Why Mess With A Classic?
As a longtime fan of Roger Penske, I was a little depressed to read on the IndyStar website on Friday that Team Penske is considering changing the long-time paint scheme of the Marlboro cars. Apparently, Phillip Morris is reducing their financial involvement with the team beginning in 2010 resulting in a possible change.
This is one of the most recognizable paint schemes in all of motorsports. It is so striking, yet so simple in its design. The Marlboro paint scheme has had a presence in American open-wheel racing since 1986, when Emerson Fittipaldi leveraged his longtime relationship with Marlboro and brought the sponsorship to Pat Patrick’s team in CART. 1989 was the first time the famous livery graced Victory Lane at the Indianapolis 500 when Fittipaldi drove his Pat Patrick Penske chassis to his first of two Indy 500 wins. That same year, Al Unser drove an almost identical Marlboro liveried car for Roger Penske. The following year, Fittipaldi moved to Penske along with the Marlboro sponsorship. 1990 saw Danny Sullivan and Fittipaldi driving the Marlboro cars for Penske while Rick Mears drove the yellow Pennzoil car one last time.
From that point forward, every car that Roger Penske fielded in CART or the IRL has carried the Marlboro livery with two exceptions – Paul Tracy drove a Mobil 1 entry in 1991 and 1992 at selected races. In 1991, Tracy’s car was in the design of the Marlboro car except that the day-glo red was replaced with blue. In 1992, Tracy’s Mobil 1 cars resembled the Norton paint scheme that adorned the Penske cars in the early eighties. The other exception was this past season when Will Power drove cars with Verizon livery and Penske Truck Rental, which resembled Al Unser’s 1987 winning paint scheme.
There has been almost no change in this scheme since it was first introduced in 1986. It is basically white with two day-glo red chevrons – one ahead of the driver, the other behind the cockpit. Simple black lettering denotes the names of sponsors.
There have been subtle tweaks as the scheme has evolved over time. When Marlboro Team Penske decided to run the Indianapolis 500 while still running in CART in 2001, they had to remove the word “Marlboro” from the car at the last minute because the tobacco laws only permitted tobacco companies to advertise in only one series so they ran (and won) with blank sidepods. A couple of races after moving over to the IRL in 2002, the Marlboro name had to be removed and they could only have the name of the team on the sidepods; Marlboro Team Penske. By the beginning of the 2007 season, the word Marlboro had to be removed and the cars could only say “Team Penske” but the distinctive Chevrons were allowed to remain.

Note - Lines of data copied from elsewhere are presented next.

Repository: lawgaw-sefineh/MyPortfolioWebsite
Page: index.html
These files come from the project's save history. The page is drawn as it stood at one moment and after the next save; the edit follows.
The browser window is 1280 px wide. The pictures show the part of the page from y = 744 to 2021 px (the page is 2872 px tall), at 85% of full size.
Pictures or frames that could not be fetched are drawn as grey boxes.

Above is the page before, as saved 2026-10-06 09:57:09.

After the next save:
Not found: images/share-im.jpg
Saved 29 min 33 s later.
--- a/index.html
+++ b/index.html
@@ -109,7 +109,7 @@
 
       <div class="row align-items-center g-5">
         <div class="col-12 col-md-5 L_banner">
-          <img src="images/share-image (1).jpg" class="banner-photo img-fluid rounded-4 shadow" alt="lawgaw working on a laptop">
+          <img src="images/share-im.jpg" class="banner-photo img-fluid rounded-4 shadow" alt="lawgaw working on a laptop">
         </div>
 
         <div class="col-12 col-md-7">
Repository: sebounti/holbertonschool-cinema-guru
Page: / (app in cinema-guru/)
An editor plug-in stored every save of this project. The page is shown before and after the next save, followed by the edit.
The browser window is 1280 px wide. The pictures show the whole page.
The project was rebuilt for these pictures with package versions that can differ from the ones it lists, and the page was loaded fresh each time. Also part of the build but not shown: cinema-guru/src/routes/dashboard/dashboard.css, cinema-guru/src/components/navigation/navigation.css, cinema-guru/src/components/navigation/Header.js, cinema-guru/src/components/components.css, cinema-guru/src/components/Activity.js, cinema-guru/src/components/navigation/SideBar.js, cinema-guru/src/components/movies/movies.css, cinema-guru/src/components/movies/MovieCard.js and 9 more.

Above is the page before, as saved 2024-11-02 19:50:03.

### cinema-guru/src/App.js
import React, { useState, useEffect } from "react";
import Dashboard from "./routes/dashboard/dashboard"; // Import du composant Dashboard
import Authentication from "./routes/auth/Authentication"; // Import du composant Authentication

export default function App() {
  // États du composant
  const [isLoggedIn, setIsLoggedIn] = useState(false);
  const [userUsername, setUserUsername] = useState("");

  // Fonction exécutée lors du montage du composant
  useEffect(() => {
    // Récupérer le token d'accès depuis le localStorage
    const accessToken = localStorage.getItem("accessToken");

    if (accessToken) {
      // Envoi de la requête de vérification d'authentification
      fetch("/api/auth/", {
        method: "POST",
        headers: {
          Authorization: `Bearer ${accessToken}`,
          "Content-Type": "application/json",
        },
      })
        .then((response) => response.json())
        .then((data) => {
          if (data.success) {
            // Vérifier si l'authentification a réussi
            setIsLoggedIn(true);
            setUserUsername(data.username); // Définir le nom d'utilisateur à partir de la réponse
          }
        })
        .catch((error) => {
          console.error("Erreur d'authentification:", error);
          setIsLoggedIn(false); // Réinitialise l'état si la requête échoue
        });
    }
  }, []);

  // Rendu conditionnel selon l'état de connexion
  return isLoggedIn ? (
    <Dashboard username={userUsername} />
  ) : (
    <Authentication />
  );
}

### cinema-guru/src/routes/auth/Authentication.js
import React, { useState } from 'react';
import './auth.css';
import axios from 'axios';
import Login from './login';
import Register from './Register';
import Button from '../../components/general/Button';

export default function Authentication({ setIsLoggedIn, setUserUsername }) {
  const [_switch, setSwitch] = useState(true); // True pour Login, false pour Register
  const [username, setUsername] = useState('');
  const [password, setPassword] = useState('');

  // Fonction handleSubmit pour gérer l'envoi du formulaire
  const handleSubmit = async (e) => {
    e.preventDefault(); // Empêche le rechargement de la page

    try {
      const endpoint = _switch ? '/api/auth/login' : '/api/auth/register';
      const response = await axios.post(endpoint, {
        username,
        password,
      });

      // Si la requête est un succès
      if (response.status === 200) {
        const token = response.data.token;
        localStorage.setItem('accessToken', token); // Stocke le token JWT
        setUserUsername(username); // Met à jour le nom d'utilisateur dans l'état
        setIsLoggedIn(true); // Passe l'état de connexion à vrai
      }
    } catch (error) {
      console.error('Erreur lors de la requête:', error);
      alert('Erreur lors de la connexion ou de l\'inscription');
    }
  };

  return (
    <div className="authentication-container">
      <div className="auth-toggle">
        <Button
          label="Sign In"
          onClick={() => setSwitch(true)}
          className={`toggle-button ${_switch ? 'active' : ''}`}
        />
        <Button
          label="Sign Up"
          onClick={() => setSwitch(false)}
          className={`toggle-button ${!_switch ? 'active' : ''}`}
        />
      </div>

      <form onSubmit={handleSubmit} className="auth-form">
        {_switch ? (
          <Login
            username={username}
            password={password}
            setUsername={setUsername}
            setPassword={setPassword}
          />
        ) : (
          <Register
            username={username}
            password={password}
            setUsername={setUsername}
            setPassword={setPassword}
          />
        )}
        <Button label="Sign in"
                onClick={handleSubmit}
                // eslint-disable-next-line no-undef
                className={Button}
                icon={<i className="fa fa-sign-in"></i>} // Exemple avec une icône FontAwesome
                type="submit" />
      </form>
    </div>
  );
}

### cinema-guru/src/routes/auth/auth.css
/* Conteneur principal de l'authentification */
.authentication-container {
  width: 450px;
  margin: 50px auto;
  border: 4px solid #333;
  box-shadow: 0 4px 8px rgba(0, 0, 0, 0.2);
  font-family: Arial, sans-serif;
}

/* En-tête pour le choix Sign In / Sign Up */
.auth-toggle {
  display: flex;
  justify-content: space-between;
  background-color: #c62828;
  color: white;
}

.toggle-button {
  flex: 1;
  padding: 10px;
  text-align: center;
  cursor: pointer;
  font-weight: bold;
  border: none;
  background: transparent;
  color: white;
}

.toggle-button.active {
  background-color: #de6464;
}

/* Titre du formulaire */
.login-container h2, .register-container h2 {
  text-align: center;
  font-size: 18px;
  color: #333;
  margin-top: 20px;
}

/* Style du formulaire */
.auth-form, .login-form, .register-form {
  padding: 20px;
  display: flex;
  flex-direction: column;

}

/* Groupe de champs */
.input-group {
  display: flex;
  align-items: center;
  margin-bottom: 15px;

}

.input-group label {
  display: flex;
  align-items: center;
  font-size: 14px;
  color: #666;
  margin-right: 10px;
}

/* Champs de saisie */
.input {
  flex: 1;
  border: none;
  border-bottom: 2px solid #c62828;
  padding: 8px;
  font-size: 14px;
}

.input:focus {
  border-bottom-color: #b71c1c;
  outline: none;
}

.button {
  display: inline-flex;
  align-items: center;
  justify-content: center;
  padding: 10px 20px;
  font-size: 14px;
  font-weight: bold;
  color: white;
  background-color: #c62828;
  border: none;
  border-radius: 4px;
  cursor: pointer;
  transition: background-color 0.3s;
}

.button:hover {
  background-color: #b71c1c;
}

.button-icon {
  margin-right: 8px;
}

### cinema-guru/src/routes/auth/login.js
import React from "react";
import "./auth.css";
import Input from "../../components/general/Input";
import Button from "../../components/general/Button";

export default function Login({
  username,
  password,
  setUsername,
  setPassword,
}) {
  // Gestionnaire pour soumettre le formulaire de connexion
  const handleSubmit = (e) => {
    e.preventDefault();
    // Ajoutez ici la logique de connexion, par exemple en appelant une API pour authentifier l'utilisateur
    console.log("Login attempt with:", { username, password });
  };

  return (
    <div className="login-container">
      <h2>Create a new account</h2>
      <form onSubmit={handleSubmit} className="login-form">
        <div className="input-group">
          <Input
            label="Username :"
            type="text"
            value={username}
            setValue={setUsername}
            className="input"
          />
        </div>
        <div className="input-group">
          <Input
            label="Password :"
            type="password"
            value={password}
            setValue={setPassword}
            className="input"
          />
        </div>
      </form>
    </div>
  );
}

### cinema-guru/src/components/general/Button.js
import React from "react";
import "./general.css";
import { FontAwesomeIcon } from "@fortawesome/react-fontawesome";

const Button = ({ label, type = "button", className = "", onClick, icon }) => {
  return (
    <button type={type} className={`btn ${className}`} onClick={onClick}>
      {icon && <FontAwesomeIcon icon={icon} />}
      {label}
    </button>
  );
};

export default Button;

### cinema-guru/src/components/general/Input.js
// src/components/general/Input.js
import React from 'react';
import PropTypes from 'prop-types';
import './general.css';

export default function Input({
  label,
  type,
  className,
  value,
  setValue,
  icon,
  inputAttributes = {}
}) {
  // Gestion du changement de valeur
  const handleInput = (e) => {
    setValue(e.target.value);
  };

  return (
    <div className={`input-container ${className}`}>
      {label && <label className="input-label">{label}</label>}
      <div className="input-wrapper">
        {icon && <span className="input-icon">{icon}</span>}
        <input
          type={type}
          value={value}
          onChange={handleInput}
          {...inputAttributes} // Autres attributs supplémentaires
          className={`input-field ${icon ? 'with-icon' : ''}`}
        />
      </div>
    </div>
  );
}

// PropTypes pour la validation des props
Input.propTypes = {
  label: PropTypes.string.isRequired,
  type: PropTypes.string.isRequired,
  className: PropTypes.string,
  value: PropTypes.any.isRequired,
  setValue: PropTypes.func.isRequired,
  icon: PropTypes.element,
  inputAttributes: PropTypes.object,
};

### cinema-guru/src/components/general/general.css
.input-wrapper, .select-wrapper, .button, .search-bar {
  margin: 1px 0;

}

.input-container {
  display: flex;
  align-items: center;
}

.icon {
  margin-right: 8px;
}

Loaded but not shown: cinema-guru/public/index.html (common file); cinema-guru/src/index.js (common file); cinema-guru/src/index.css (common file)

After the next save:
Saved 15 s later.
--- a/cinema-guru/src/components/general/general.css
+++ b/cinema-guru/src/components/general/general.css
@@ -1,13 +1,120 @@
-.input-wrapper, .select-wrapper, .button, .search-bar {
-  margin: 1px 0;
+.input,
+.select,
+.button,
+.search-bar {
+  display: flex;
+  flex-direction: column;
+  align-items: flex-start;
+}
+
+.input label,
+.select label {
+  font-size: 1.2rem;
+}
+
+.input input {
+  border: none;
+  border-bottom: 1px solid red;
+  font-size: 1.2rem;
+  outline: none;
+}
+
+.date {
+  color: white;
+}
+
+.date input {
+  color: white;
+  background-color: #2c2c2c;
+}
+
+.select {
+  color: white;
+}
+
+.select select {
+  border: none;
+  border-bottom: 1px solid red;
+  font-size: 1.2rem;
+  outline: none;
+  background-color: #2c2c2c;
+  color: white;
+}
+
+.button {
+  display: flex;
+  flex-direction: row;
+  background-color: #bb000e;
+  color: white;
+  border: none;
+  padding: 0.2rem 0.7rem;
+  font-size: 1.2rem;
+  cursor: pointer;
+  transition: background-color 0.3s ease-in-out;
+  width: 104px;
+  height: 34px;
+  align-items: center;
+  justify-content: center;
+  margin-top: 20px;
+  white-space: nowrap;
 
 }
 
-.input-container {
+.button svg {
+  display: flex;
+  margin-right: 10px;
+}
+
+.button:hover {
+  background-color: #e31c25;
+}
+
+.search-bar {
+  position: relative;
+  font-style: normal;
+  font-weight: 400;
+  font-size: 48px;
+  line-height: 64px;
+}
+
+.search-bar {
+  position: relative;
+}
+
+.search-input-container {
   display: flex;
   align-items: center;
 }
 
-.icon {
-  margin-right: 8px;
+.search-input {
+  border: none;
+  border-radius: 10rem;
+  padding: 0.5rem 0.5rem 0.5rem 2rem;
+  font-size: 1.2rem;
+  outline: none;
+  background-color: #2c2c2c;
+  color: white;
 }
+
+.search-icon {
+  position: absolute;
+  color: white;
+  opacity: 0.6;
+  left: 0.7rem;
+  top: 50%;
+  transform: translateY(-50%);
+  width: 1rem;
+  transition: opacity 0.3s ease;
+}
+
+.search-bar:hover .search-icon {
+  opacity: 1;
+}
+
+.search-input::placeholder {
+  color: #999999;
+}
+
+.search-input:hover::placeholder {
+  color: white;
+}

Now after twenty-four seasons, it looks as if Team Penske is seriously considering re-designing the paint scheme on the cars of Helio Castroneves and Ryan Briscoe. My question is…why?
Before some anti-tobacco advocates get after me, please understand that I am not a smoker nor do I condone tobacco advertising. That being said, the Marlboro livery is one of the most traditional and classic trademarks around. It is as recognizable as the shape of a Coca-Cola bottle, the Chevrolet bow-tie or the NBC peacock. It is one of the cleanest and most tasteful uses of day-glo colors in motorsports. And now they want to change it.
One thing I always look forward to at the beginning of each season is to see who is driving a new paint scheme. I’m generally in favor of a team’s colors getting a face-lift. The Target cars come to mind. They are a little bland and could use some sprucing up. I like the bright yellow Vision car, but it needs a re-do. Danica Patrick’s car looked better trimmed in orange. But some things should never change. The New York Yankees should never change their uniforms nor should the Dallas Cowboys. The Alabama Crimson Tide uniforms have gone pretty well untouched for decades. Tennessee’s black jerseys looked horrendous; as did Ohio State’s atrocities that they unveiled this past Saturday. The Marlboro livery falls in the same category with the Tide, Yankees and Cowboys. It is a classic which should be preserved.
The only reason I can think of why Team Penske should do away with the classic paint scheme, would be due to tobacco legislation; which ordered them to remove the chevrons. Unless that is the case, it pains me to think that we may have seen the last of this classic at the track simply because some so-called marketing whiz may have thought it had gone stale. Some things should never change.